═══ SUPPLIED INFORMATION

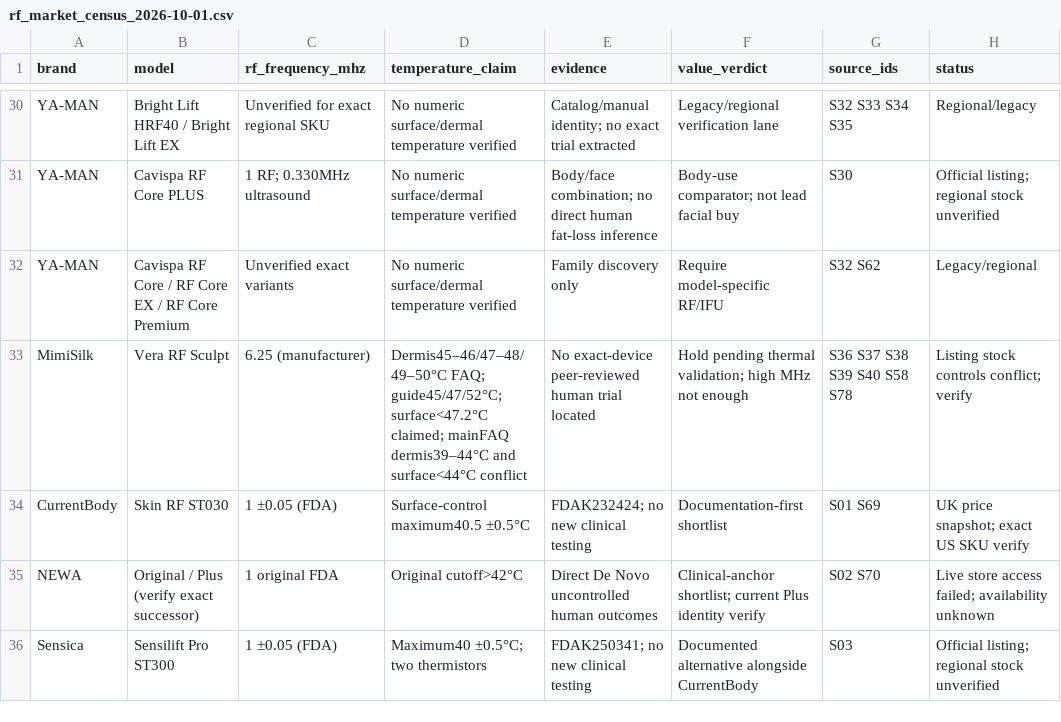
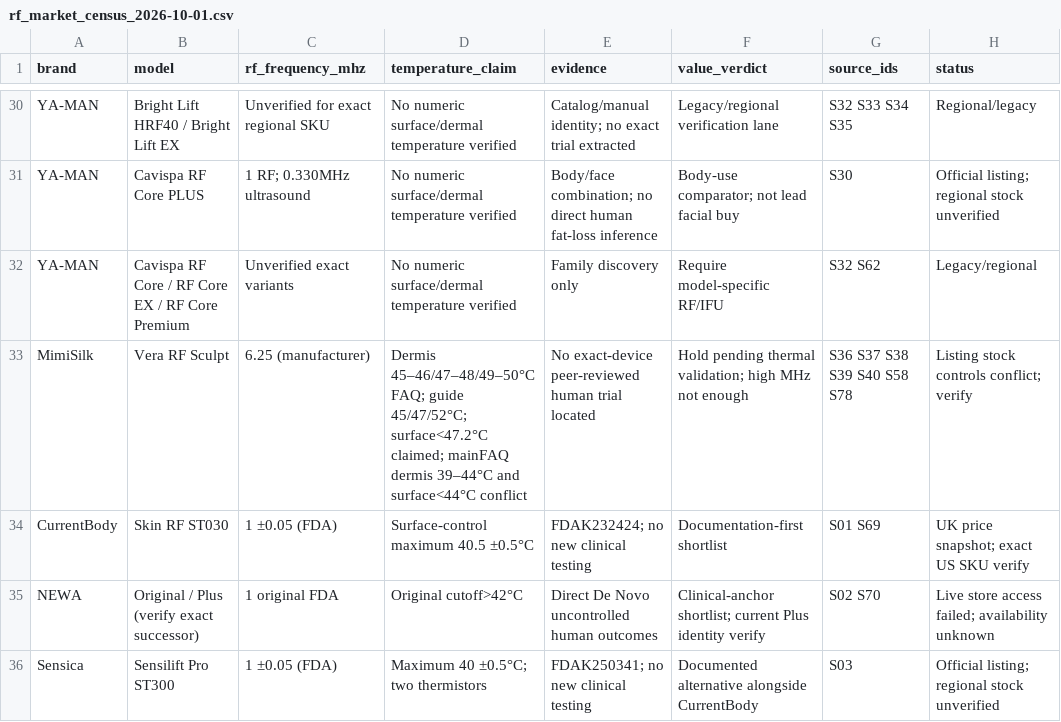
Before and after one commit to SamuelDovgin/Skincare-Device-Research, a CSV file: 07_radio_frequency_skin_tightening/data/rf_market_census_2026-10-01.csv, drawn as a sheet; only a part is shown, gaps mark what is left out; the diff covers the shown part only; the diff names each change by its address in the sheet, - before the commit and + after, or states it on an @@ line.

```diff
--- a/07_radio_frequency_skin_tightening/data/rf_market_census_2026-10-01.csv
+++ b/07_radio_frequency_skin_tightening/data/rf_market_census_2026-10-01.csv
-D33 (temperature_claim): Dermis45–46/47–48/49–50°C FAQ; guide45/47/52°C; surface<47.2°C claimed; mainFAQ dermis39–44°C and surface<44°C…
+D33 (temperature_claim): Dermis 45–46/47–48/49–50°C FAQ; guide 45/47/52°C; surface<47.2°C claimed; mainFAQ dermis 39–44°C and surface<44°C…
-D34 (temperature_claim): Surface-control maximum40.5 ±0.5°C
+D34 (temperature_claim): Surface-control maximum 40.5 ±0.5°C
-D36 (temperature_claim): Maximum40 ±0.5°C; two thermistors
+D36 (temperature_claim): Maximum 40 ±0.5°C; two thermistors
```
Also changed, not shown: 2 added rows and 9 edited cells elsewhere in this file, 32 other files.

══════

Output the records above exactly as they are, leaving out the pictures.

• EXERCISE OUTPUT
Before and after one commit to SamuelDovgin/Skincare-Device-Research, a CSV file: 07_radio_frequency_skin_tightening/data/rf_market_census_2026-10-01.csv, drawn as a sheet; only a part is shown, gaps mark what is left out; the diff covers the shown part only; the diff names each change by its address in the sheet, - before the commit and + after, or states it on an @@ line.

```diff
--- a/07_radio_frequency_skin_tightening/data/rf_market_census_2026-10-01.csv
+++ b/07_radio_frequency_skin_tightening/data/rf_market_census_2026-10-01.csv
-D33 (temperature_claim): Dermis45–46/47–48/49–50°C FAQ; guide45/47/52°C; surface<47.2°C claimed; mainFAQ dermis39–44°C and surface<44°C…
+D33 (temperature_claim): Dermis 45–46/47–48/49–50°C FAQ; guide 45/47/52°C; surface<47.2°C claimed; mainFAQ dermis 39–44°C and surface<44°C…
-D34 (temperature_claim): Surface-control maximum40.5 ±0.5°C
+D34 (temperature_claim): Surface-control maximum 40.5 ±0.5°C
-D36 (temperature_claim): Maximum40 ±0.5°C; two thermistors
+D36 (temperature_claim): Maximum 40 ±0.5°C; two thermistors
```
Also changed, not shown: 2 added rows and 9 edited cells elsewhere in this file, 32 other files.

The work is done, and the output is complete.